In case you’re not familiar with Charlotte Mason, she was a British educator in the 1800s who was a bit of a revolutionary in her ideas and methods. Here’s a great description of the Charlotte Mason philosophy of education.
What struck me this week, though, is what Charlotte had to say about mothers. She wasn’t a mother. She never married or had children, yet she recognized some important things about home life, particularly relating to mothers.
There is more to the quote in the picture above. It goes like this:
“If mothers could learn to do for themselves what they do for their children when these are overdone, we should have happier households. Let the mother go out to play! If she would have the courage to let everything go when life becomes too tense, and just take a day, or half a day, out in the fields, or with a favourite book, or in a picture gallery looking long and well at just two or three pictures, or in bed, without the children, life would go on far more happily for both children and parents. The mother would then be able to hold herself in “wise passiveness and would not fret her children by continual interference even of hand or eye – she would let them be.”
Wow. That’s an interesting concept….when life becomes too tense, just take a day or half a day out in the fields or with a favorite book or in a picture gallery or in bed without the children. Can any of you moms even fathom such a reality? I certainly can’t.
Don’t get me wrong. I love my children more than life itself, but life does become too tense sometimes and a break like Charlotte described would be amazing beyond measure. I think the perception sometimes to those who have never walked this road of a homeschooling mom is that every day is a vacation, so there’s no need to get away. Consequently, in the early years, especially, I felt guilty for even desiring a break because “everything should be okay since I get to stay at home all the time.” Can any of you relate? Do any of you ever get that message from people in your life?
The reality is that it’s very hard to raise children, to care for them 24/7, to homeschool them. And without breaks, I become tired and frustrated and short tempered. Our home life is less than it should be when I’m worn out.
So, what can we do about it, those of us who might not have the resources available to take breaks like Charlotte described? How can we refresh and rejuvenate so that our home is happy and well balanced?
We have to get creative. Here are a few things I have done to have breaks and stay sane:
1. I took up couponing shortly after our fourth baby was born. This might sound utterly insane to you, but it actually allowed me to kill two birds with one stone: 1) I started saving our family lots of money, and 2) I had an excuse to go out to shop by myself more often since I was saving our family lots of money. So, to me, going to the grocery store alone is a nice, refreshing break.
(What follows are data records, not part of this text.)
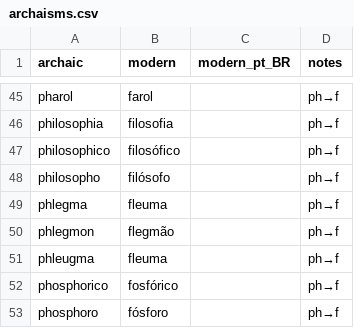
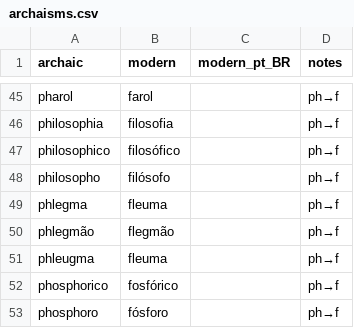
Before and after one commit to TigreGotico/tugalex, a CSV file: tugalex/data/archaisms.csv, drawn as a sheet; only a part is shown, gaps mark what is left out.

```diff
--- a/tugalex/data/archaisms.csv
+++ b/tugalex/data/archaisms.csv
@@ -49,3 +49,3 @@ philosopho,filósofo,,ph→f
 phlegma,fleuma,,ph→f
-phlegmon,flegmão,,ph→f
+phlegmão,flegmão,,ph→f
 phleugma,fleuma,,ph→f
```
Also changed, not shown: 1 other file.
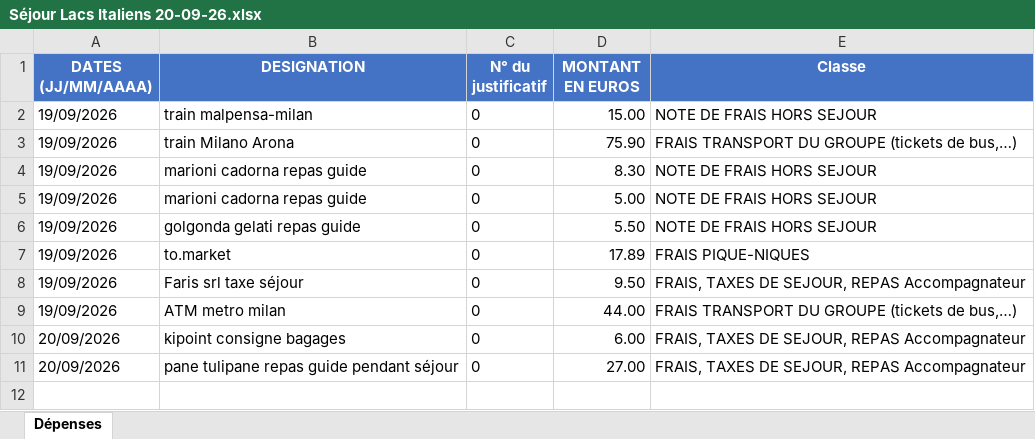
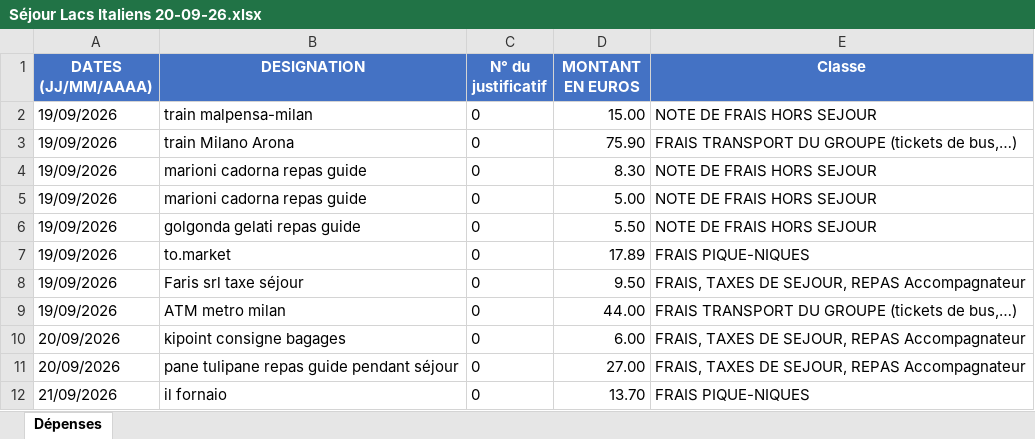
Before and after one commit to felipedpaiva-oss/Inipo, an Excel workbook: planilha/Séjour Lacs Italiens 20-09-26.xlsx, sheet Dépenses, drawn as a sheet; values as stored, in another font and other column widths than the file's, no borders; the diff names each change by its address in the sheet, - before the commit and + after, or states it on an @@ line.

```diff
--- a/planilha/Séjour Lacs Italiens 20-09-26.xlsx (sheet Dépenses)
+++ b/planilha/Séjour Lacs Italiens 20-09-26.xlsx (sheet Dépenses)
+row 12: 21/09/2026 | il fornaio | 0 | 13.70 | FRAIS PIQUE-NIQUES
```
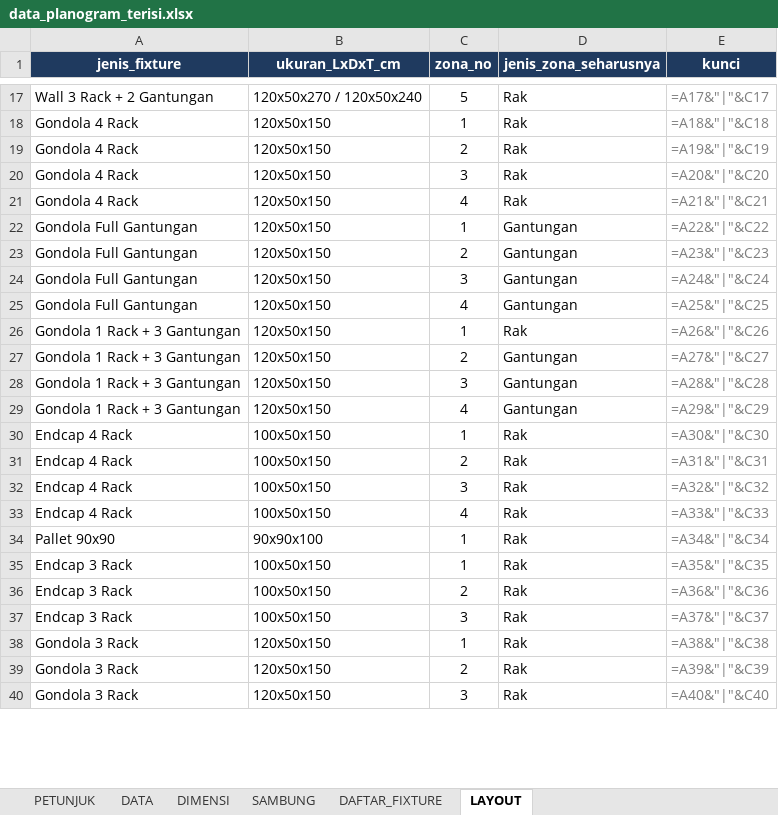
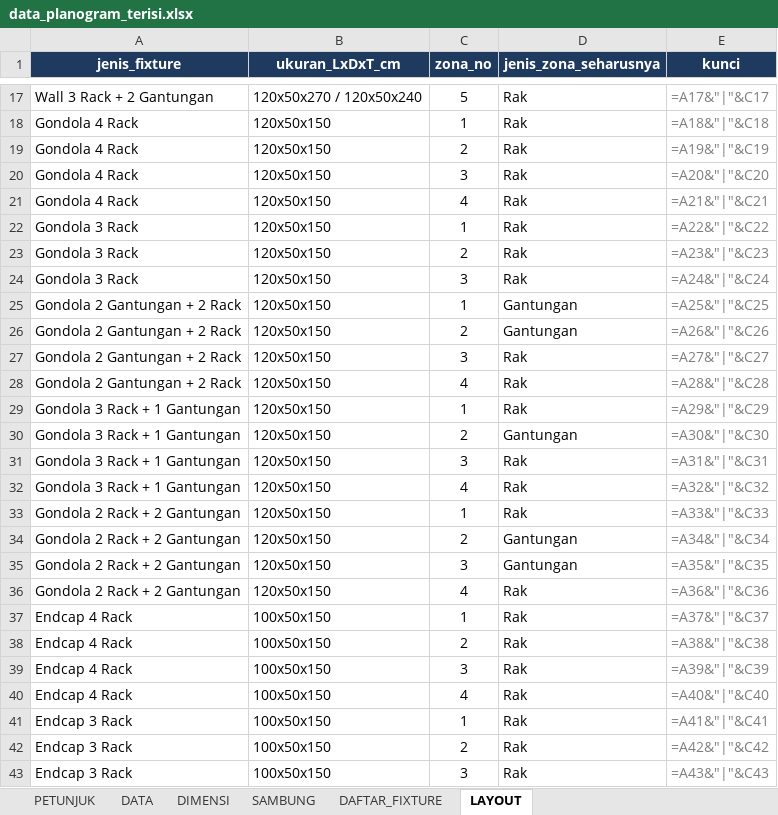
Before and after one commit to eriehermawan-hci/Testing-Erie, an Excel workbook: data_planogram_terisi.xlsx, sheet LAYOUT, drawn as a sheet; only a part is shown, gaps mark what is left out; values as stored, in another font and other column widths than the file's, no borders; formulas without a stored value are shown as written; removed rows and columns are numbered as before the commit, all else as after; the diff covers the shown part only; the diff names each change by its address in the sheet, - before the commit and + after, or states it on an @@ line.

```diff
--- a/data_planogram_terisi.xlsx (sheet LAYOUT)
+++ b/data_planogram_terisi.xlsx (sheet LAYOUT)
+row 22: Gondola 3 Rack | 120x50x150 | 1 | Rak | =A22&"|"&C22
+row 23: Gondola 3 Rack | 120x50x150 | 2 | Rak | =A23&"|"&C23
+row 24: Gondola 3 Rack | 120x50x150 | 3 | Rak | =A24&"|"&C24
-A25:A28 (jenis_fixture): Gondola Full Gantungan
+A25:A28 (jenis_fixture): Gondola 2 Gantungan + 2 Rack
-E25 (kunci): =A22&"|"&C22
+E25 (kunci): =A25&"|"&C25
-E26 (kunci): =A23&"|"&C23
+E26 (kunci): =A26&"|"&C26
-D27:D28 (jenis_zona_seharusnya): Gantungan
+D27:D28 (jenis_zona_seharusnya): Rak
-E27 (kunci): =A24&"|"&C24
+E27 (kunci): =A27&"|"&C27
-E28 (kunci): =A25&"|"&C25
+E28 (kunci): =A28&"|"&C28
-A29:A30 (jenis_fixture): Gondola 1 Rack + 3 Gantungan
+A29:A30 (jenis_fixture): Gondola 3 Rack + 1 Gantungan
-E29 (kunci): =A26&"|"&C26
+E29 (kunci): =A29&"|"&C29
-E30 (kunci): =A27&"|"&C27
+E30 (kunci): =A30&"|"&C30
+row 31: Gondola 3 Rack + 1 Gantungan | 120x50x150 | 3 | Rak | =A31&"|"&C31
+row 32: Gondola 3 Rack + 1 Gantungan | 120x50x150 | 4 | Rak | =A32&"|"&C32
+row 33: Gondola 2 Rack + 2 Gantungan | 120x50x150 | 1 | Rak | =A33&"|"&C33
+row 34: Gondola 2 Rack + 2 Gantungan | 120x50x150 | 2 | Gantungan | =A34&"|"&C34
-A35:A36 (jenis_fixture): Gondola 1 Rack + 3 Gantungan
+A35:A36 (jenis_fixture): Gondola 2 Rack + 2 Gantungan
-E35 (kunci): =A28&"|"&C28
+E35 (kunci): =A35&"|"&C35
-D36 (jenis_zona_seharusnya): Gantungan
+D36 (jenis_zona_seharusnya): Rak
-E36 (kunci): =A29&"|"&C29
+E36 (kunci): =A36&"|"&C36
-E37 (kunci): =A30&"|"&C30
+E37 (kunci): =A37&"|"&C37
-E38 (kunci): =A31&"|"&C31
+E38 (kunci): =A38&"|"&C38
-E39 (kunci): =A32&"|"&C32
+E39 (kunci): =A39&"|"&C39
-E40 (kunci): =A33&"|"&C33
+E40 (kunci): =A40&"|"&C40
-row 34: Pallet 90x90 | 90x90x100 | 1 | Rak | =A34&"|"&C34
-E41 (kunci): =A35&"|"&C35
+E41 (kunci): =A41&"|"&C41
-E42 (kunci): =A36&"|"&C36
+E42 (kunci): =A42&"|"&C42
-E43 (kunci): =A37&"|"&C37
+E43 (kunci): =A43&"|"&C43
-row 38: Gondola 3 Rack | 120x50x150 | 1 | Rak | =A38&"|"&C38
-row 39: Gondola 3 Rack | 120x50x150 | 2 | Rak | =A39&"|"&C39
-row 40: Gondola 3 Rack | 120x50x150 | 3 | Rak | =A40&"|"&C40
```
Also changed, not shown: 7 removed rows and 3 edited cells elsewhere in this sheet, sheet DATA, sheet DAFTAR_FIXTURE, sheet SAMBUNG, template_planogram.xlsx, 2 other files.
2. Now that my older children are involved in a homeschool academy a few hours each week, I have only my 5-year-old during that time. So, that, in itself, is a bit of a break. However, I had the idea of an arrangement with a friend who also has only her 5-year-old while her older kids are at the homeschool academy. We decided that on Wednesdays she would keep my child during school hours, and on Thursdays I would keep her child. So, my friend and I each have about 4 hours alone every week, which has been a wonderful arrangement. (We also swap date nights with that same family occasionally, which is a huge blessing.)
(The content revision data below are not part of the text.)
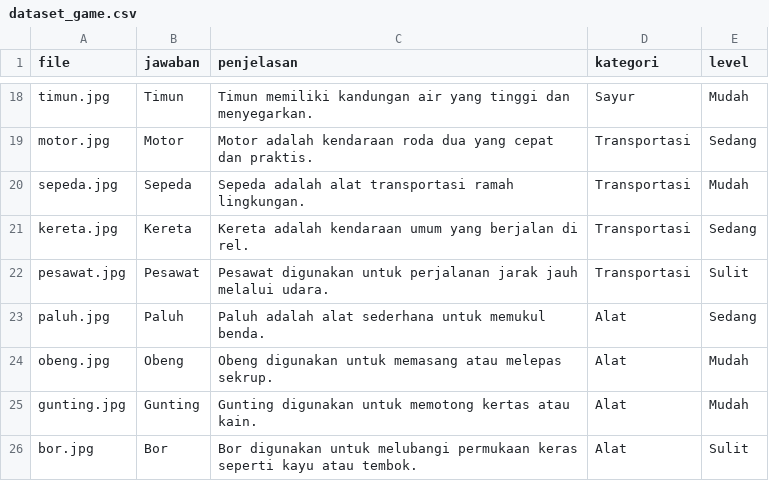
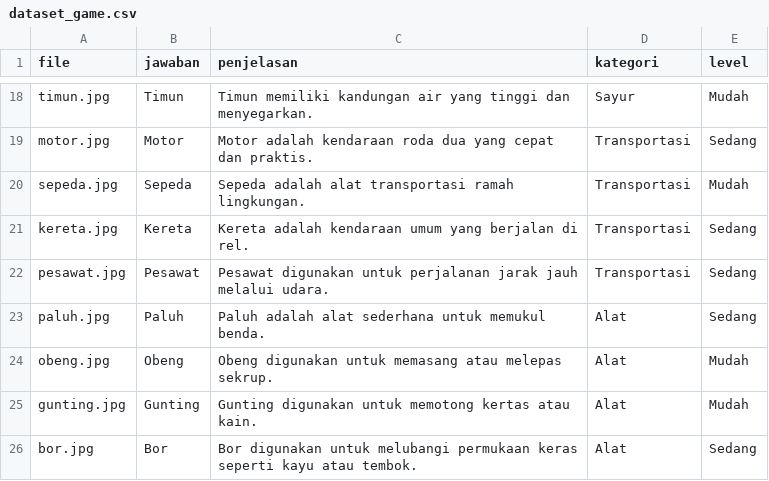
Before and after one commit to sabilqii/game-edukasi, a CSV file: dataset_game.csv, drawn as a sheet; only a part is shown, gaps mark what is left out.

Commit message:
Update dataset_game.csv

```diff
--- a/dataset_game.csv
+++ b/dataset_game.csv
@@ -21,3 +21,3 @@ sepeda.jpg,Sepeda,Sepeda adalah alat transportasi ramah lingkungan.,Transportasi
 kereta.jpg,Kereta,Kereta adalah kendaraan umum yang berjalan di rel.,Transportasi,Sedang
-pesawat.jpg,Pesawat,Pesawat digunakan untuk perjalanan jarak jauh melalui udara.,Transportasi,Sulit
+pesawat.jpg,Pesawat,Pesawat digunakan untuk perjalanan jarak jauh melalui udara.,Transportasi,Sedang
 paluh.jpg,Paluh,Paluh adalah alat sederhana untuk memukul benda.,Alat,Sedang
@@ -25,2 +25,2 @@ obeng.jpg,Obeng,Obeng digunakan untuk memasang atau melepas sekrup.,Alat,Mudah
 gunting.jpg,Gunting,Gunting digunakan untuk memotong kertas atau kain.,Alat,Mudah
-bor.jpg,Bor,Bor digunakan untuk melubangi permukaan keras seperti kayu atau tembok.,Alat,Sulit
+bor.jpg,Bor,Bor digunakan untuk melubangi permukaan keras seperti kayu atau tembok.,Alat,Sedang
```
3. Exercise. I like to take walks around our neighborhood to stay healthy, but it also gives me 30 minutes or so by myself to think or pray or talk on the phone or listen to worship music. I don’t feel guilty getting away for a few minutes if I’m doing something that benefits my health.
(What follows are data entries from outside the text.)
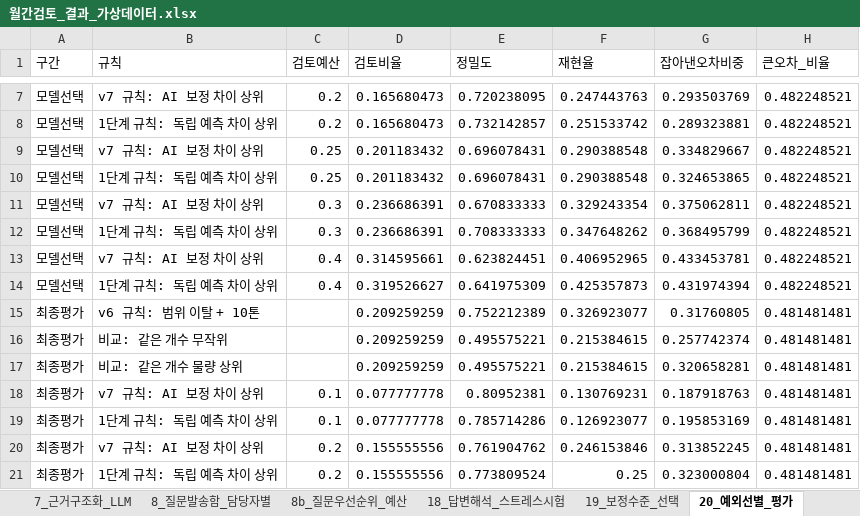
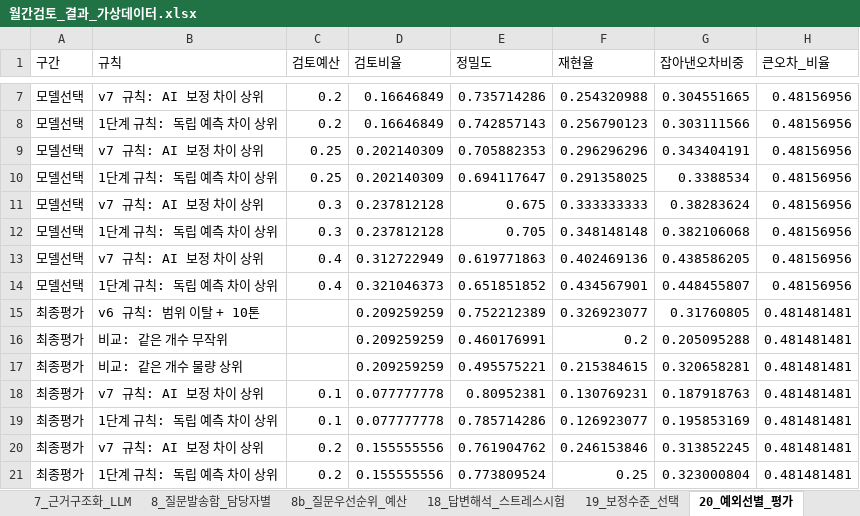
Before and after one commit to gusdn2954/work, an Excel workbook: demand-review-prototype/results/월간검토_결과_가상데이터.xlsx, sheet 20_예외선별_평가, drawn as a sheet; only a part is shown, gaps mark what is left out; values as stored, in another font and other column widths than the file's, no borders; the diff covers the shown part only; the diff names each change by its address in the sheet, - before the commit and + after, or states it on an @@ line.

```diff
--- a/demand-review-prototype/results/월간검토_결과_가상데이터.xlsx (sheet 20_예외선별_평가)
+++ b/demand-review-prototype/results/월간검토_결과_가상데이터.xlsx (sheet 20_예외선별_평가)
-D7:D8 (검토비율): 0.165680473
+D7:D8 (검토비율): 0.16646849
-E7 (정밀도): 0.720238095
+E7 (정밀도): 0.735714286
-F7 (재현율): 0.247443763
+F7 (재현율): 0.254320988
-G7 (잡아낸오차비중): 0.293503769
+G7 (잡아낸오차비중): 0.304551665
-H7:H14 (큰오차_비율): 0.482248521
+H7:H14 (큰오차_비율): 0.48156956
-E8 (정밀도): 0.732142857
+E8 (정밀도): 0.742857143
-F8 (재현율): 0.251533742
+F8 (재현율): 0.256790123
-G8 (잡아낸오차비중): 0.289323881
+G8 (잡아낸오차비중): 0.303111566
-D9:D10 (검토비율): 0.201183432
+D9:D10 (검토비율): 0.202140309
-E9 (정밀도): 0.696078431
+E9 (정밀도): 0.705882353
-F9 (재현율): 0.290388548
+F9 (재현율): 0.296296296
-G9 (잡아낸오차비중): 0.334829667
+G9 (잡아낸오차비중): 0.343404191
-E10 (정밀도): 0.696078431
+E10 (정밀도): 0.694117647
-F10 (재현율): 0.290388548
+F10 (재현율): 0.291358025
-G10 (잡아낸오차비중): 0.324653865
+G10 (잡아낸오차비중): 0.3388534
-D11:D12 (검토비율): 0.236686391
+D11:D12 (검토비율): 0.237812128
-E11 (정밀도): 0.670833333
+E11 (정밀도): 0.675
-F11 (재현율): 0.329243354
+F11 (재현율): 0.333333333
-G11 (잡아낸오차비중): 0.375062811
+G11 (잡아낸오차비중): 0.38283624
-E12 (정밀도): 0.708333333
+E12 (정밀도): 0.705
-F12 (재현율): 0.347648262
+F12 (재현율): 0.348148148
-G12 (잡아낸오차비중): 0.368495799
+G12 (잡아낸오차비중): 0.382106068
-D13 (검토비율): 0.314595661
+D13 (검토비율): 0.312722949
-E13 (정밀도): 0.623824451
+E13 (정밀도): 0.619771863
-F13 (재현율): 0.406952965
+F13 (재현율): 0.402469136
-G13 (잡아낸오차비중): 0.433453781
+G13 (잡아낸오차비중): 0.438586205
-D14 (검토비율): 0.319526627
+D14 (검토비율): 0.321046373
-E14 (정밀도): 0.641975309
+E14 (정밀도): 0.651851852
-F14 (재현율): 0.425357873
+F14 (재현율): 0.434567901
-G14 (잡아낸오차비중): 0.431974394
+G14 (잡아낸오차비중): 0.448455807
-E16 (정밀도): 0.495575221
+E16 (정밀도): 0.460176991
-F16 (재현율): 0.215384615
+F16 (재현율): 0.2
-G16 (잡아낸오차비중): 0.257742374
+G16 (잡아낸오차비중): 0.205095288
```
Also changed, not shown: 3 added rows, 3 removed rows and 10 edited cells elsewhere in this sheet, sheet 4_백테스트, sheet 17_에이전트_실행기록, sheet 13_다음달_lot계획, sheet 5_패턴별_모델선택, sheet 14_MES_리드타임_재고, sheet 21_시작값_선택, 2 more sheets, 4 other files.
Okay, so those are my thoughts. I’m not strolling through an art gallery or a field or lying in bed to relax, as Charlotte Mason suggested, but then the world is a different place now, too. If you’re feeling overwhelmed by life, I hope you’ll get creative and find ways to re-charge your batteries. You’ll be glad you did, and your family will be, too!